Dark night skies are environments undisturbed by light and air pollution. Dark night skies have natural, cultural, and scenic importance. Wildlife is impacted by light pollution because animals often depend on darkness in order to hunt, conceal their location, navigate, or reproduce. For nocturnal animals, light pollution also means habitat disruption. Additionally, many species have far more sensitive vision than humans. Plants are affected by artificial light because it disrupts their natural cycles.
Dark night skies are also culturally important because they are a resource common to all cultures on Earth. For millennia, Montana tribes have observed the sky to inform their seasonal rounds, or the way tribes used the landscape for subsistence during each season. The night sky is a treasure trove in terms of Indigenous knowledge.
Natural lightscapes, including dark night skies, are a scenic resource integral to many people’s Waterton-Glacier experience. Currently, 80 percent of Americans cannot see the Milky Way from their backyard, and if current light pollution trends continue, there will be almost skies left untouched by light pollution in the contiguous United States by 2025. Many people visit national parks to experience this vanishing resource. Waterton-Glacier hopes to provide and preserve this important opportunity by meeting the requirements and objectives of Dark Sky Parks.
Glacier National Park and its sister park, Waterton Lakes National Park of Canada, have been certified as an International Dark Sky Park by the International Dark Sky Association (IDA). The certification requires a long-term commitment to preserving dark skies and requires the parks to meet specific objectives. These include preservation or restoration of outstanding night skies, protection of nocturnal habitat, public enjoyment of the night sky and its heritage, and demonstrating environmental leadership on dark sky issues by communicating the importance of dark skies to the general public and surrounding communities, and by providing an example of what is possible.
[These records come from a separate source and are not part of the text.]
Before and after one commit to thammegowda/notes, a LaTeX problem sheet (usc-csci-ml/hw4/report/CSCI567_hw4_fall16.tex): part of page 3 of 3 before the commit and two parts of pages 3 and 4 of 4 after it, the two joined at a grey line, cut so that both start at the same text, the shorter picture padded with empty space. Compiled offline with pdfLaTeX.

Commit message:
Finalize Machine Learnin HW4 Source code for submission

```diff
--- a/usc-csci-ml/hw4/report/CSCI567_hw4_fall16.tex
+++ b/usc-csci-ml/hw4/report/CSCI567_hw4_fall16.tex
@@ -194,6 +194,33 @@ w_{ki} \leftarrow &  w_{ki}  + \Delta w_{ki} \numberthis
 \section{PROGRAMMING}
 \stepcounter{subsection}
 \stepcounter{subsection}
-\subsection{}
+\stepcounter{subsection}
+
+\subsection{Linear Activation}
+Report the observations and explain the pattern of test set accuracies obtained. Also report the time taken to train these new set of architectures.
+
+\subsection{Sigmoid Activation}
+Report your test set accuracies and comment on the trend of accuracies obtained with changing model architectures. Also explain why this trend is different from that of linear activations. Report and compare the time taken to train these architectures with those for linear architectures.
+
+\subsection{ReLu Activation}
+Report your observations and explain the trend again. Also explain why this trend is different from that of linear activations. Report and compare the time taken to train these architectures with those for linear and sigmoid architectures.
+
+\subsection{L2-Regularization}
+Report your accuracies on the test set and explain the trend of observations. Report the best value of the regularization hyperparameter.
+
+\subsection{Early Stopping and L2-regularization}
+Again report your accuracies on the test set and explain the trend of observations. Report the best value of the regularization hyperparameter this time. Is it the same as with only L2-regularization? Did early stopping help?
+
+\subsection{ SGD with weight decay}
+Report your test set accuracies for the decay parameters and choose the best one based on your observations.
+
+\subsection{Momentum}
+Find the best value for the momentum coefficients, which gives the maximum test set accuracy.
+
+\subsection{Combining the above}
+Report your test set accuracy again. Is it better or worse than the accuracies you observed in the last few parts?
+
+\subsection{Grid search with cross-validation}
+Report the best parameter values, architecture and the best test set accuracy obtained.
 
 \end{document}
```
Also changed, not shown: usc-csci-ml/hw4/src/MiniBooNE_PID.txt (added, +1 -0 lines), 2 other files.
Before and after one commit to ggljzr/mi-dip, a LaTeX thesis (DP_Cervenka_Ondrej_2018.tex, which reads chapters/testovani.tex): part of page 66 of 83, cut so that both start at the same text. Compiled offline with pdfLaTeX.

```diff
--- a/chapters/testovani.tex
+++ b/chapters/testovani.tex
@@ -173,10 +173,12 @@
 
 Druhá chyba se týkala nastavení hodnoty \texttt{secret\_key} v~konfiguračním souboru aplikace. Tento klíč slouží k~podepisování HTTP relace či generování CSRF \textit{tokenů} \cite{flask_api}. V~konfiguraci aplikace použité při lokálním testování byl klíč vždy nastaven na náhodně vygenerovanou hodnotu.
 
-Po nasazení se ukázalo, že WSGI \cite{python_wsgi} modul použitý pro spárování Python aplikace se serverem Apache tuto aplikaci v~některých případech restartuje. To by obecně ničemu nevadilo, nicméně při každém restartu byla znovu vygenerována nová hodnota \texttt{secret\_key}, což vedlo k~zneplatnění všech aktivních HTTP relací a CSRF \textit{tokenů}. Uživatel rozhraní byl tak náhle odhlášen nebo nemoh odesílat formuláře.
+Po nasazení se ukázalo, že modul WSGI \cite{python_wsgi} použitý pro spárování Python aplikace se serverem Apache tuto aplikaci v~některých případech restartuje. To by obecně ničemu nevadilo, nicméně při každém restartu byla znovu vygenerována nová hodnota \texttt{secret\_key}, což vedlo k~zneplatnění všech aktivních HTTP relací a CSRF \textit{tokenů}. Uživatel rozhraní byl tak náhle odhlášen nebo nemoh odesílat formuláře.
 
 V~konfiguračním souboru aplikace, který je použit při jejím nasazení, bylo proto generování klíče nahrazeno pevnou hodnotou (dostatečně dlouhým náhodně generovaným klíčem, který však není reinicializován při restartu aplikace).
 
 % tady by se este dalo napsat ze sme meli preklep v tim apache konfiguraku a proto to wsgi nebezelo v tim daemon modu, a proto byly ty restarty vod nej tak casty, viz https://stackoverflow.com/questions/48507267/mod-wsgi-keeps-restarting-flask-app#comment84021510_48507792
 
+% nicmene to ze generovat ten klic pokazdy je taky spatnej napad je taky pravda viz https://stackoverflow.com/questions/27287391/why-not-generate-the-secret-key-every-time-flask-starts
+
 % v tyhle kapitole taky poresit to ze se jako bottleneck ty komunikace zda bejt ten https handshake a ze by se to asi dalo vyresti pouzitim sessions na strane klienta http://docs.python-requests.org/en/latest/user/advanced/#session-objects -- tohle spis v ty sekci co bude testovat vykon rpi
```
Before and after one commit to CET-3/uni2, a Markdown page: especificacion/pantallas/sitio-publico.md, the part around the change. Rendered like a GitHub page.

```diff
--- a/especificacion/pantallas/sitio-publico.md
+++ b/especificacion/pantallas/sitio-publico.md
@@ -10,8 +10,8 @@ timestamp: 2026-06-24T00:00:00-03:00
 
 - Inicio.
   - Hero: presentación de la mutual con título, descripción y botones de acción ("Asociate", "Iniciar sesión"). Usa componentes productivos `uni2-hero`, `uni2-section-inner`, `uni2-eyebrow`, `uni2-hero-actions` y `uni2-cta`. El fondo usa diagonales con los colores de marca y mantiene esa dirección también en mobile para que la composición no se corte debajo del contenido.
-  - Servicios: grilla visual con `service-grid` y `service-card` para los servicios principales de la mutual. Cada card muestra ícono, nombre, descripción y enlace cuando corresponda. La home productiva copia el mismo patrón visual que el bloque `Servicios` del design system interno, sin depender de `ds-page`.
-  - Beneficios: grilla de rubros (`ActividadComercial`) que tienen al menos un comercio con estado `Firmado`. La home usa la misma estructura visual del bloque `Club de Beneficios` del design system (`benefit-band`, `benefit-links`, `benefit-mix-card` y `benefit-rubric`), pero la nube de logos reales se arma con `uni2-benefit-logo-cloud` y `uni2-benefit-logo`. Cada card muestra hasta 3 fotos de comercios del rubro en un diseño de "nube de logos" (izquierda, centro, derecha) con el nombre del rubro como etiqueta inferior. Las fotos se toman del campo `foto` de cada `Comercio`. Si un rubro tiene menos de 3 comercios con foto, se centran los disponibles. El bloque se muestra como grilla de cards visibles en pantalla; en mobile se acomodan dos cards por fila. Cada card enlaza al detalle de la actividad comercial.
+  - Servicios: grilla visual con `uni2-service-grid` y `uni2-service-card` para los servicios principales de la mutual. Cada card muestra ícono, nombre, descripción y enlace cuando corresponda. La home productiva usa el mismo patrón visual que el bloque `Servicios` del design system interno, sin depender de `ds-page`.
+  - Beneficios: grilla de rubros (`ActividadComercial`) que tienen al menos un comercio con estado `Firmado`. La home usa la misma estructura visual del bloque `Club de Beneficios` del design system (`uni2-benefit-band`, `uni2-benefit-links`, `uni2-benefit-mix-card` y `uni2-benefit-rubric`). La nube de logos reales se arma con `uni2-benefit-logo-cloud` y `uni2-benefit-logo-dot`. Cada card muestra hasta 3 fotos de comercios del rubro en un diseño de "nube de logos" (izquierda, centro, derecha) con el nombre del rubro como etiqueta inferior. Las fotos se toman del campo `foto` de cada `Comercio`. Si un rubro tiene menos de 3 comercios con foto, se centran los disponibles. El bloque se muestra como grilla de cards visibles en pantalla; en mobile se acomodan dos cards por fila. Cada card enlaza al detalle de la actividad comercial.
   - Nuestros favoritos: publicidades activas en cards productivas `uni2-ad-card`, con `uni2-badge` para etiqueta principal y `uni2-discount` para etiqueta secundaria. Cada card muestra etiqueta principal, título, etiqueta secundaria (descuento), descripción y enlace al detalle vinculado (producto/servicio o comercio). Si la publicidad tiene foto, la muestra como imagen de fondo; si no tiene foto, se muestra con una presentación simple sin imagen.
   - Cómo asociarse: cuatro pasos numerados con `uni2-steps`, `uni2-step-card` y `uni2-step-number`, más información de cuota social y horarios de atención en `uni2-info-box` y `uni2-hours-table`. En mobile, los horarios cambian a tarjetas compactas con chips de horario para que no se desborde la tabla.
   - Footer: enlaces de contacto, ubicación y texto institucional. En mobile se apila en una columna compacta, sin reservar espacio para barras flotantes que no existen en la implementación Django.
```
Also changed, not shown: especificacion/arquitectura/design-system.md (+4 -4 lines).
Glacier Point Road will be closed in 2022 and may have reduced access in 2023. This road construction project could be construed as a challenge for travelers to Yosemite National Park, but it was our second president John Adams who famously declared “every problem is an opportunity in disguise.” Yosemite Mariposa County holds this lemons-to-lemonade truth to be self-evident. What some might call workarounds, around here we call them “playarounds.”
Despite the Glacier Point Road status, there are countless nature-lined avenues leading to outdoor fun in Yosemite Mariposa County. From discovering the hidden gems of the Park’s nearly 1,200 square miles to exploring the historic Gold Rush mecca of downtown Mariposa, from Sequoia grove-hopping to hiking (with grand effort) up to the temporarily car-less south rim of Yosemite Valley, the possibilities are as endless as the blue Sierra sky.